• _YOUR GOAL_: Drop the pictures from the entries below, then reproduce the rest exactly.
BEGIN EXERCISE INPUTS
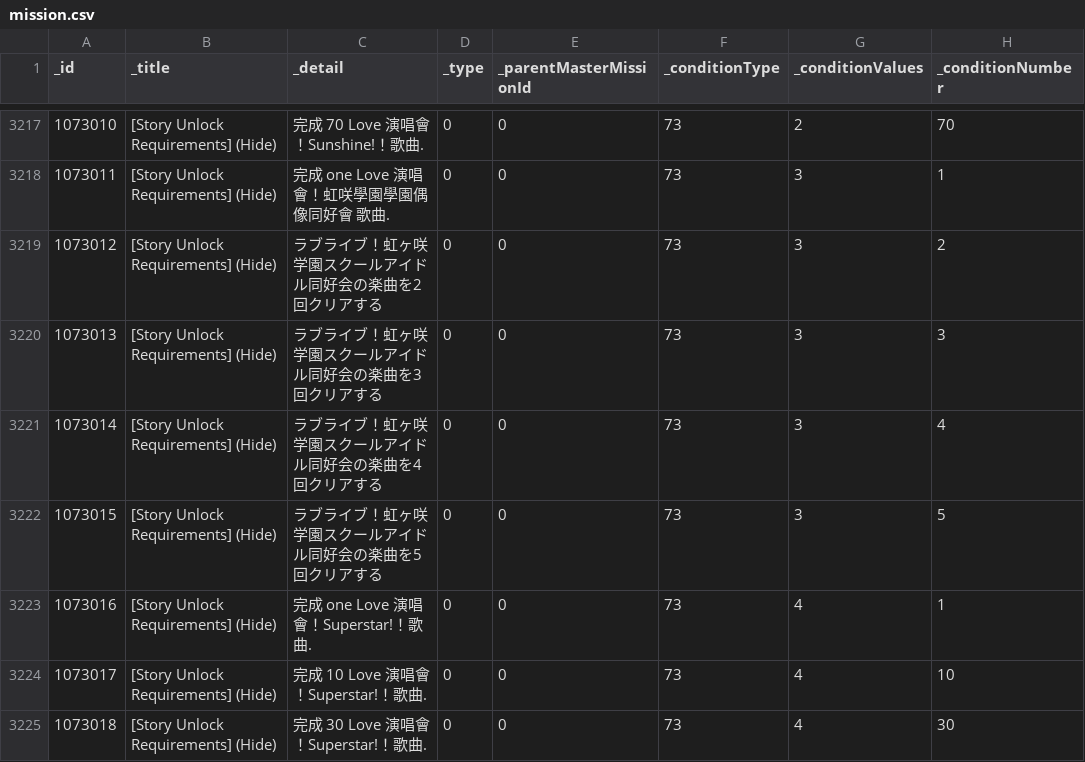
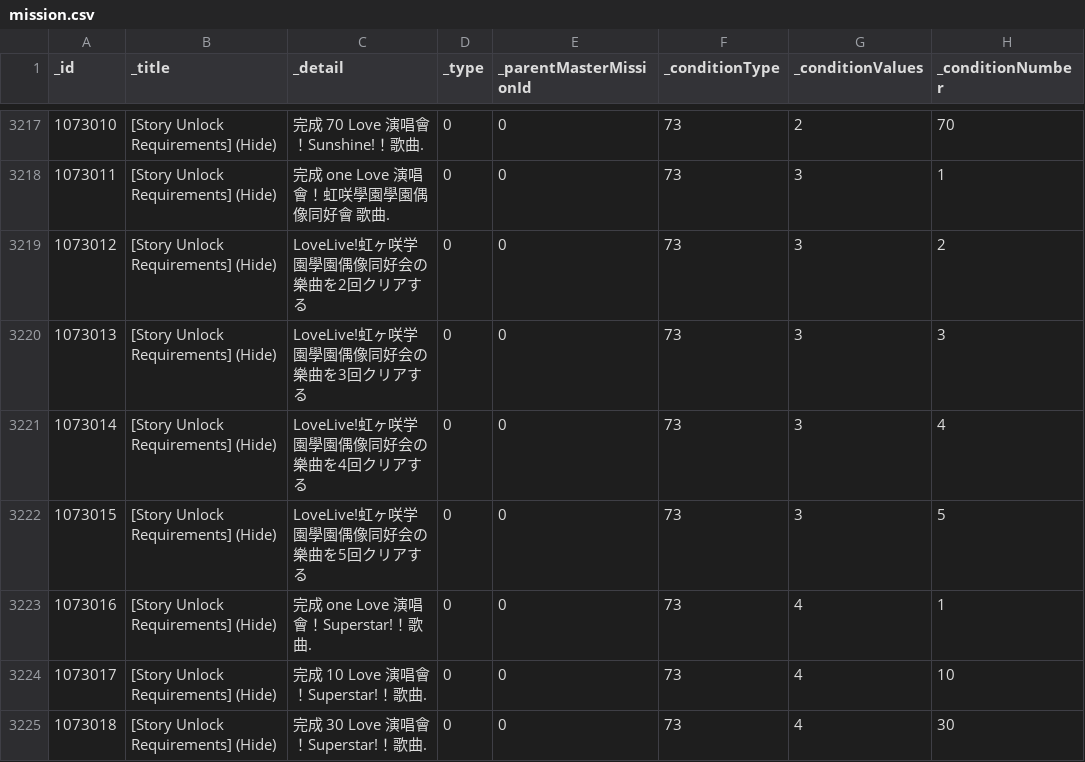
Before and after one commit to HNKServer/Rin-Android, a CSV file: ew/src/router/databases/csv-zh-cht/mission.csv, drawn as a sheet; only a part is shown, gaps mark what is left out; the diff names each change by its address in the sheet, - before the commit and + after, or states it on an @@ line.

```diff
--- a/ew/src/router/databases/csv-zh-cht/mission.csv
+++ b/ew/src/router/databases/csv-zh-cht/mission.csv
-C3219 (_detail): ラブライブ！虹ヶ咲学園スクールアイドル同好会の楽曲を2回クリアする
+C3219 (_detail): LoveLive!虹ヶ咲学園學園偶像同好会の樂曲を2回クリアする
-C3220 (_detail): ラブライブ！虹ヶ咲学園スクールアイドル同好会の楽曲を3回クリアする
+C3220 (_detail): LoveLive!虹ヶ咲学園學園偶像同好会の樂曲を3回クリアする
-C3221 (_detail): ラブライブ！虹ヶ咲学園スクールアイドル同好会の楽曲を4回クリアする
+C3221 (_detail): LoveLive!虹ヶ咲学園學園偶像同好会の樂曲を4回クリアする
-C3222 (_detail): ラブライブ！虹ヶ咲学園スクールアイドル同好会の楽曲を5回クリアする
+C3222 (_detail): LoveLive!虹ヶ咲学園學園偶像同好会の樂曲を5回クリアする
```
Also changed, not shown: ew/src/router/databases/csv-zh-cht/card.csv, ew/src/router/databases/csv-zh-cht/character.csv, 51 other files.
END EXERCISE INPUTS
• _ANSWER BOX_:
Before and after one commit to HNKServer/Rin-Android, a CSV file: ew/src/router/databases/csv-zh-cht/mission.csv, drawn as a sheet; only a part is shown, gaps mark what is left out; the diff names each change by its address in the sheet, - before the commit and + after, or states it on an @@ line.

```diff
--- a/ew/src/router/databases/csv-zh-cht/mission.csv
+++ b/ew/src/router/databases/csv-zh-cht/mission.csv
-C3219 (_detail): ラブライブ！虹ヶ咲学園スクールアイドル同好会の楽曲を2回クリアする
+C3219 (_detail): LoveLive!虹ヶ咲学園學園偶像同好会の樂曲を2回クリアする
-C3220 (_detail): ラブライブ！虹ヶ咲学園スクールアイドル同好会の楽曲を3回クリアする
+C3220 (_detail): LoveLive!虹ヶ咲学園學園偶像同好会の樂曲を3回クリアする
-C3221 (_detail): ラブライブ！虹ヶ咲学園スクールアイドル同好会の楽曲を4回クリアする
+C3221 (_detail): LoveLive!虹ヶ咲学園學園偶像同好会の樂曲を4回クリアする
-C3222 (_detail): ラブライブ！虹ヶ咲学園スクールアイドル同好会の楽曲を5回クリアする
+C3222 (_detail): LoveLive!虹ヶ咲学園學園偶像同好会の樂曲を5回クリアする
```
Also changed, not shown: ew/src/router/databases/csv-zh-cht/card.csv, ew/src/router/databases/csv-zh-cht/character.csv, 51 other files.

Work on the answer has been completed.